Large organisations replacing their Novell Netware set-ups with Microsoft ones became a familiar story in the 2000s, and New Zealand was no exception to the worldwide trend.
For example, when then-ACC IT services head Warwick Laing spoke to Computerworld in 2006 about the new Fineos claims management system ACC was to install, he also mentioned its 50 Novell servers, and Novell GroupWise and Directory Services applications, were being retired in favour of a Microsoft set-up.
“Novell has become a minor player,” he said at the time.
This process was repeated many times during the past decade, including at the Ministry of Agriculture and Forestry, Waikato District Health Board, the Wellington Institute of Technology, insurance company Axa and, more recently, the Inland Revenue Department.
In the IRD’s case, a significant number of Novell products remain in use, including NetWare 6.0, GroupWise 7 and SUSE Linux, but “an enterprise desktop project is currently underway to replace the Novell environment with a Microsoft-based solution”, an IRD spokesperson says.
Despite the move to Microsoft, Novell retained a strong presence in the education sector, and achieved continued success there with the re-signing this year of the Novell New Zealand School Agreement until 2013.
Novell’s purchase of SUSE Linux in 2003 and foray into security products helped buffer the move away from NetWare, and a series of agreements with Microsoft over patents was also beneficial. But this year the company’s board put it up for sale and, after assessing and rejecting several offers, agreed last month to sell to Attachmate.
Marina Beale, IT services and software research manager at IDC Australia, says that while Novell had “great products”, such as NetWare, its take-up was largely limited to clients in the public sector and financial services industry.
“They stayed in Government and financial services, and didn’t get access to other verticals.”
Not pushing out into other sectors contributed to Novell’s eventual decline, Beale says.

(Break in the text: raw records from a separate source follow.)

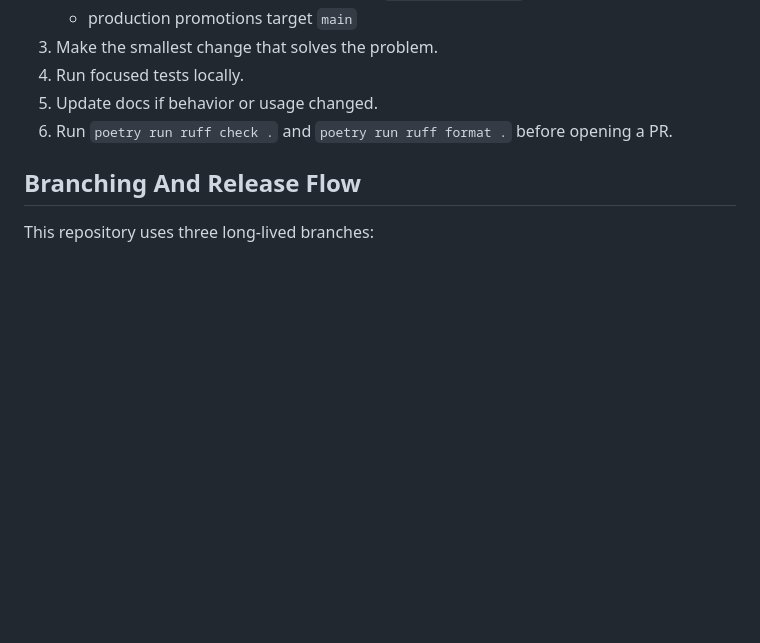
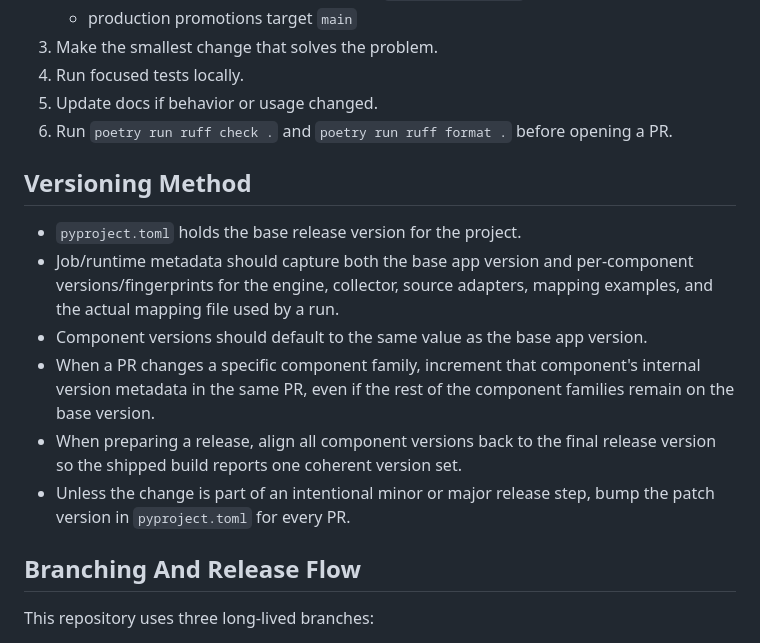
Before and after one commit to erichester76/hcl-netbox-discovery, a Markdown page: CONTRIBUTING.md, the part around the change. Rendered like a GitHub page; blank space fills up the shorter version.

Commit message:
Document component versioning workflow

```diff
--- a/CONTRIBUTING.md
+++ b/CONTRIBUTING.md
@@ -97,6 +97,21 @@ poetry run python -m web.web_server
 4. Run focused tests locally.
 5. Update docs if behavior or usage changed.
 6. Run `poetry run ruff check .` and `poetry run ruff format .` before opening a PR.
+
+## Versioning Method
+
+- `pyproject.toml` holds the base release version for the project.
+- Job/runtime metadata should capture both the base app version and
+  per-component versions/fingerprints for the engine, collector, source
+  adapters, mapping examples, and the actual mapping file used by a run.
+- Component versions should default to the same value as the base app version.
+- When a PR changes a specific component family, increment that component's
+  internal version metadata in the same PR, even if the rest of the component
+  families remain on the base version.
+- When preparing a release, align all component versions back to the final
+  release version so the shipped build reports one coherent version set.
+- Unless the change is part of an intentional minor or major release step,
+  bump the patch version in `pyproject.toml` for every PR.
 
 ## Branching And Release Flow
 
```
Also changed, not shown: AGENTS.md (+17 -0 lines).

But it was still an attractive acquisition target, and VMware’s rejected offer earlier this year was a missed opportunity for the virtualisation vendor, she believes.
“VMware was talking to Novell, but it didn’t want everything.”
If the deal had gone through, “it would have been a great way for VMware to go up the stack. Oracle, IBM and Microsoft would have had another competitor. It is a case of ‘what could have been’.”
Novell has a loyal following in New Zealand and Australia, Beale says, “and it will be interesting to see how Attachmate operates Novell”.
US columnist Jon Brodkin notes that one analyst described the buyout as "the end of an era".